– Charlotte Brontë, The Professor

I had a job interview last week. It was your usual fare: questions about past experience; asking what I’d bring to the position; explanation of where the company is headed – I’m sure you’ve all been through it. What was different for me was that it was the first interview in which my theatre work was brought into focus. Usually when I mention it, it’s in response to questions about what I do outside of work. Saying that I do theatre often results in blank stares, condescending raised eyebrows, and the occasional question of “Have you ever done any real acting?”

My theatre experience wasn’t just a random topic of last week’s interview, it was central. It was the subject on which we spoke for the entirety of my time in the building. It was the first time in my life in which I had the opportunity to possibly do the one thing that I’ve often thought wasn’t possible: turn my love of theatre into a full-time job.

There’d just be one catch: I wouldn’t be as active in theatre as I am now.

It wasn’t just a question of time consumption – although that would have played a role – but it was the fact that I wouldn’t have been able to see the Bay Area theatre scene from the inside-out anymore. I’d be in a position that would have fundamentally changed my role in the “ecosystem” of the local theatre community. I’ve seen that community from almost every possible angle – actor, writer, director, stage manager, tech, box office manager, company member, auditor, set construction – and that includes the past work I’ve done that directly related to the new position. The difference is that this would permanently place me into a role I’d probably enjoy, but make it nearly impossible to do the theatre work I’ve come to love.

I walked out of the interview the same way I walked in: knowing that there are certain opportunities that only present themselves once, if ever. What makes those opportunities so unique isn’t just what you hope to gain from them, but also what you’d have to give up in order to do so. “Nothing important is ever easy,” as they say. When I finally got home after the interview – and an evening rehearsal – I came to the decision that if this opportunity was mine for the taking, then I’d go after it head-on and have no regrets about doing so.

Of course, the point of someone interviewing for a job is that the decision isn’t in their hands to begin with.

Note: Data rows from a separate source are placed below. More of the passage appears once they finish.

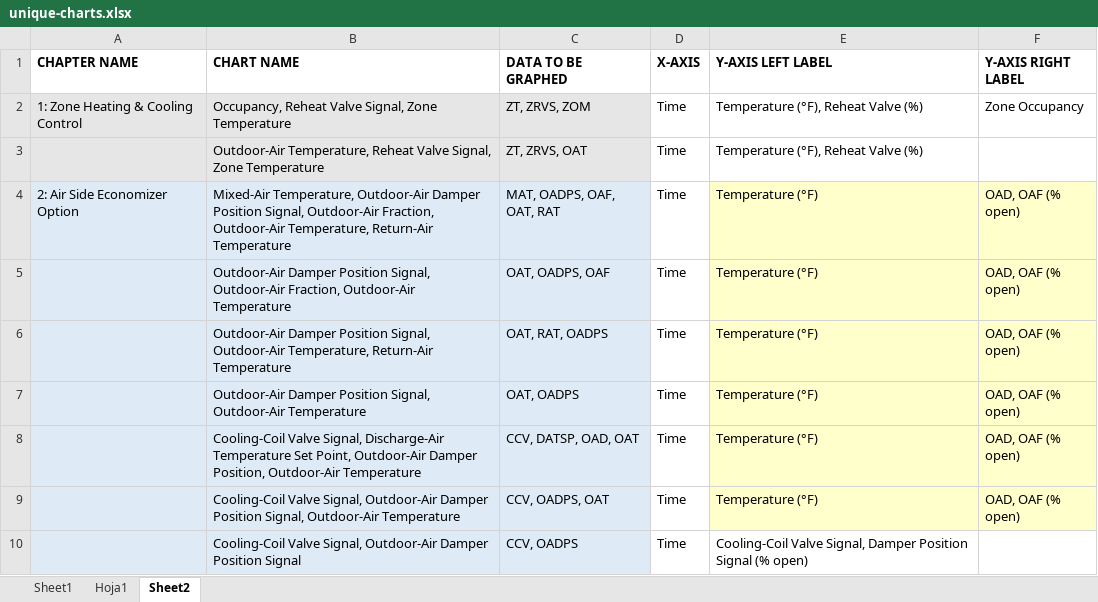
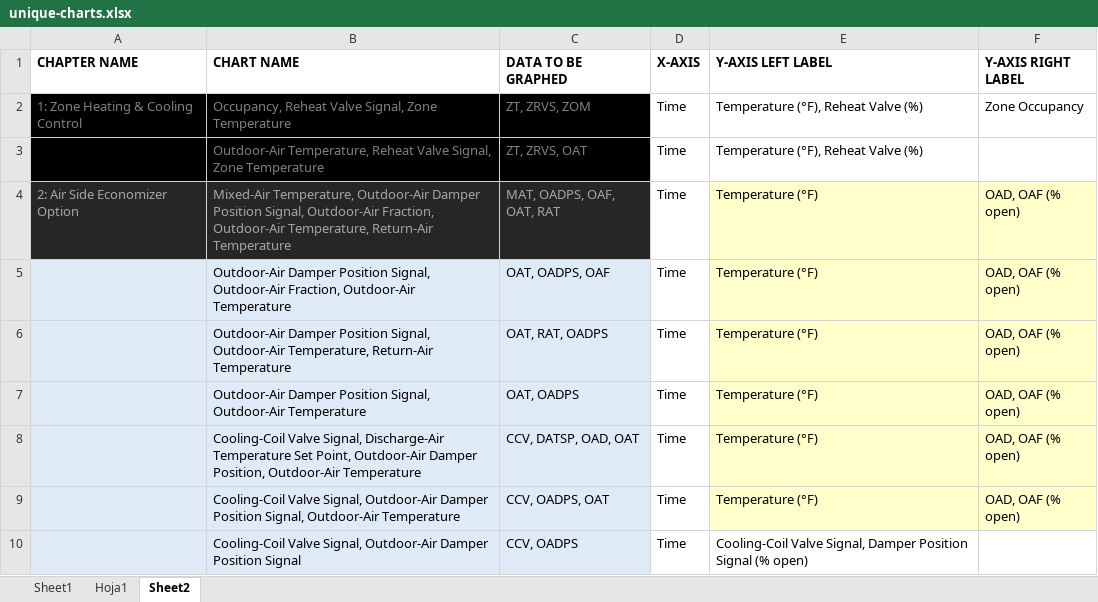
Before and after one commit to alejoto/smartChartv1, an Excel workbook: public/support files/unique-charts.xlsx, sheet Sheet2, drawn as a sheet; only a part is shown; values as stored, in another font and other column widths than the file's, no borders; the diff names each change by its address in the sheet, - before the commit and + after, or states it on an @@ line.

Commit message:
Third chart done

```diff
--- a/public/support files/unique-charts.xlsx (sheet Sheet2)
+++ b/public/support files/unique-charts.xlsx (sheet Sheet2)
-A2:C3 fill: #E7E6E6
+A2:C3 fill: #000000
-A2:C2 text colour: black
+A2:C2 text colour: #7F7F7F
-B3:C3 text colour: black
+B3:C3 text colour: #7F7F7F
@@ A4:C4 fill: #DEEBF7 → #262626, text colour: black → #A6A6A6 @@
```
Also changed, not shown: 2 other files.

On Monday I got an e-mail from my interviewer. I didn’t get the position. I replied telling him how grateful I was to have interviewed that I hoped he’d contact me immediately if anything changed. I was disappointed that I wasn’t hired for a great job, but I was also relieved that I wouldn’t have to make such a major change in my theatre life. I’ve spent the majority of entries in this column pondering my position in the world of theatre, both in the Bay Area and beyond. I do this because each day I’m more certain of it than I was the day before.

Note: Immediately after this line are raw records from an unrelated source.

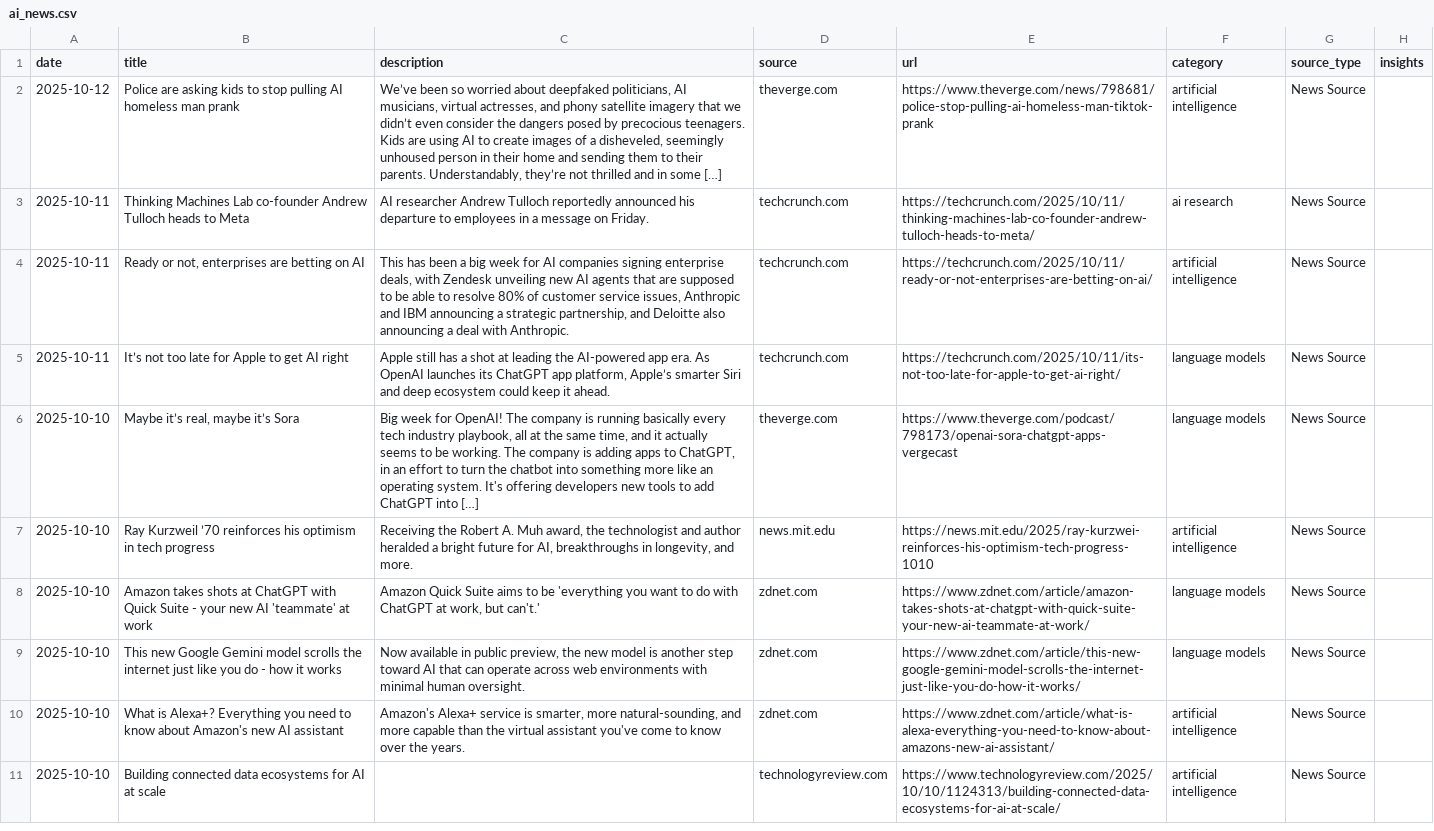
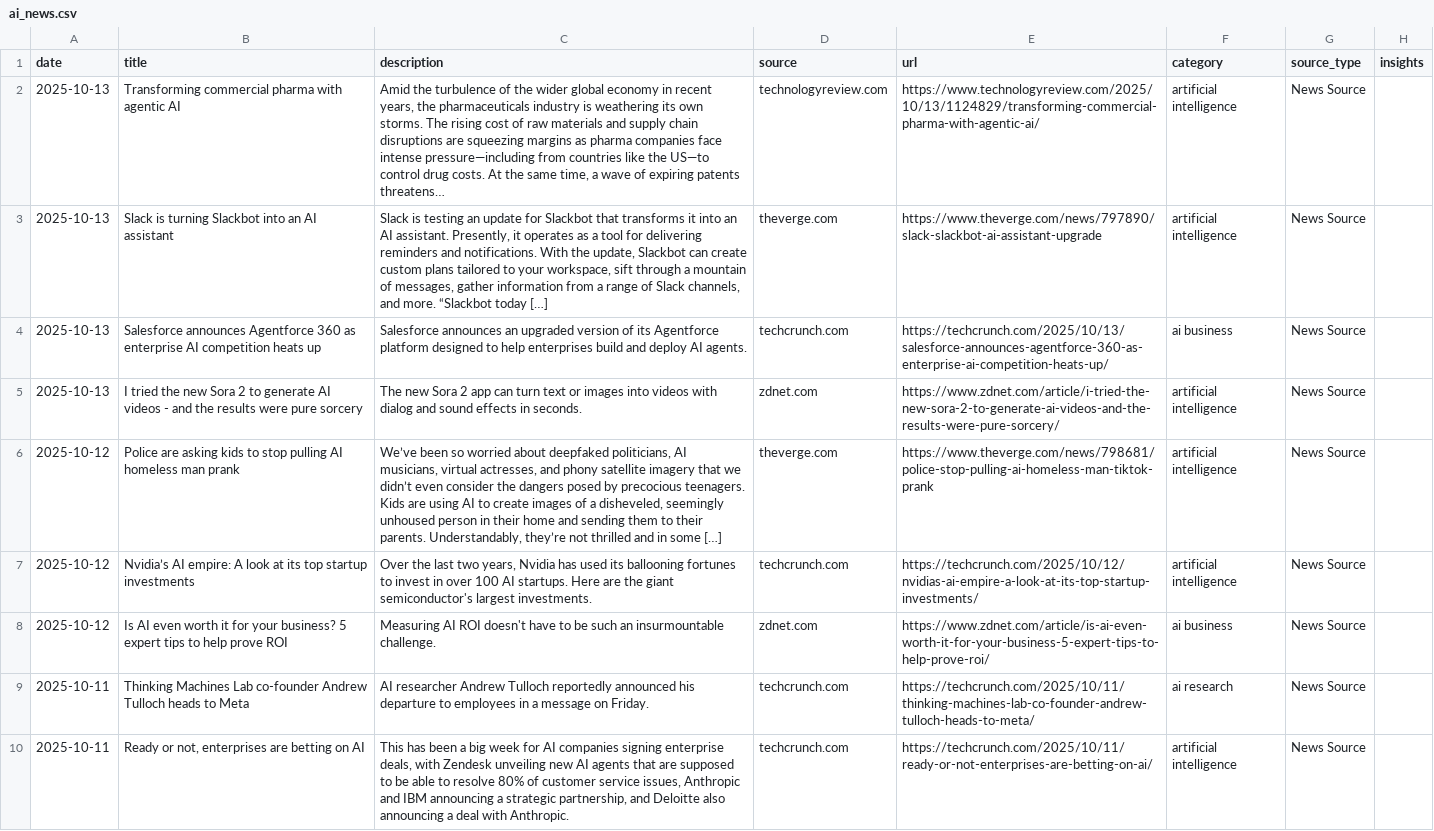
Before and after one commit to StevieSimsII/AiNewsDaily, a CSV file: docs/data/ai_news.csv, drawn as a sheet; only a part is shown; the shorter side is filled out with more unchanged rows; the diff names each change by its address in the sheet, - before the commit and + after, or states it on an @@ line.

```diff
--- a/docs/data/ai_news.csv
+++ b/docs/data/ai_news.csv
+row 2: 2025-10-13 | Transforming commercial pharma with agentic AI | Amid the turbulence of the wider global economy in recent years, the pharmaceuticals industry is weathering its own storms. The rising cost of raw materials and supply chain disruptions are squeezing margins as pharma companies face intense pressure—including from countries like the US—to control drug costs. At the same time, a wave of expiring patents threatens… | technologyreview.com | https://www.technologyreview.com/2025/10/13/1124829/transforming-commercial-pharma-with-agentic-ai/ | artificial intelligence | News Source
+row 3: 2025-10-13 | Slack is turning Slackbot into an AI assistant | Slack is testing an update for Slackbot that transforms it into an AI assistant. Presently, it operates as a tool for delivering reminders and notifications. With the update, Slackbot can create custom plans tailored to your workspace, sift through a mountain of messages, gather information from a range of Slack channels, and more. “Slackbot today […] | theverge.com | https://www.theverge.com/news/797890/slack-slackbot-ai-assistant-upgrade | artificial intelligence | News Source
+row 4: 2025-10-13 | Salesforce announces Agentforce 360 as enterprise AI competition heats up | Salesforce announces an upgraded version of its Agentforce platform designed to help enterprises build and deploy AI agents. | techcrunch.com | https://techcrunch.com/2025/10/13/salesforce-announces-agentforce-360-as-enterprise-ai-competition-heats-up/ | ai business | News Source
+row 5: 2025-10-13 | I tried the new Sora 2 to generate AI videos - and the results were pure sorcery | The new Sora 2 app can turn text or images into videos with dialog and sound effects in seconds. | zdnet.com | https://www.zdnet.com/article/i-tried-the-new-sora-2-to-generate-ai-videos-and-the-results-were-pure-sorcery/ | artificial intelligence | News Source
+row 7: 2025-10-12 | Nvidia’s AI empire: A look at its top startup investments | Over the last two years, Nvidia has used its ballooning fortunes to invest in over 100 AI startups. Here are the giant semiconductor's largest investments. | techcrunch.com | https://techcrunch.com/2025/10/12/nvidias-ai-empire-a-look-at-its-top-startup-investments/ | artificial intelligence | News Source
+row 8: 2025-10-12 | Is AI even worth it for your business? 5 expert tips to help prove ROI | Measuring AI ROI doesn't have to be such an insurmountable challenge. | zdnet.com | https://www.zdnet.com/article/is-ai-even-worth-it-for-your-business-5-expert-tips-to-help-prove-roi/ | ai business | News Source
```
Also changed, not shown: 4 other files.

The evening after I received that e-mail, I went to rehearsal for the full production for which I’m rehearsing. The day before, I’d rehearsed my role in a play for this week’s ShortLived (a play written by fellow ‘Pub columnist Anthony Miller and directed Colin Johnson, who’s writing and directing the ‘Pub show for May). The day before that, I saw the earlier round of ShortLived. I have a few auditions coming up and I’m making a schedule to finally start writing plays I’ve had on the back burner for quite some time now. That’s my place in our theatre “ecosystem,” and I kinda like it here.

I first named this column “In For a Penny” because I’m someone who will fully dedicate himself to something once he’s committed. Right now, that’s being an active theatre artist. Soon it might be taking a different role. Whatever it is, you can’t say I didn’t give it my all.

To observe Charles Lewis III in the aforementioned “ecosystem,” see him tonight and all this weekend in Round 4 of ShortLived at PianoFight. It also stars fellow ‘Pub members Sam Bertken & Andrew Chung and is biting commentary of contemporary SF. Give us the votes! All the votes!!!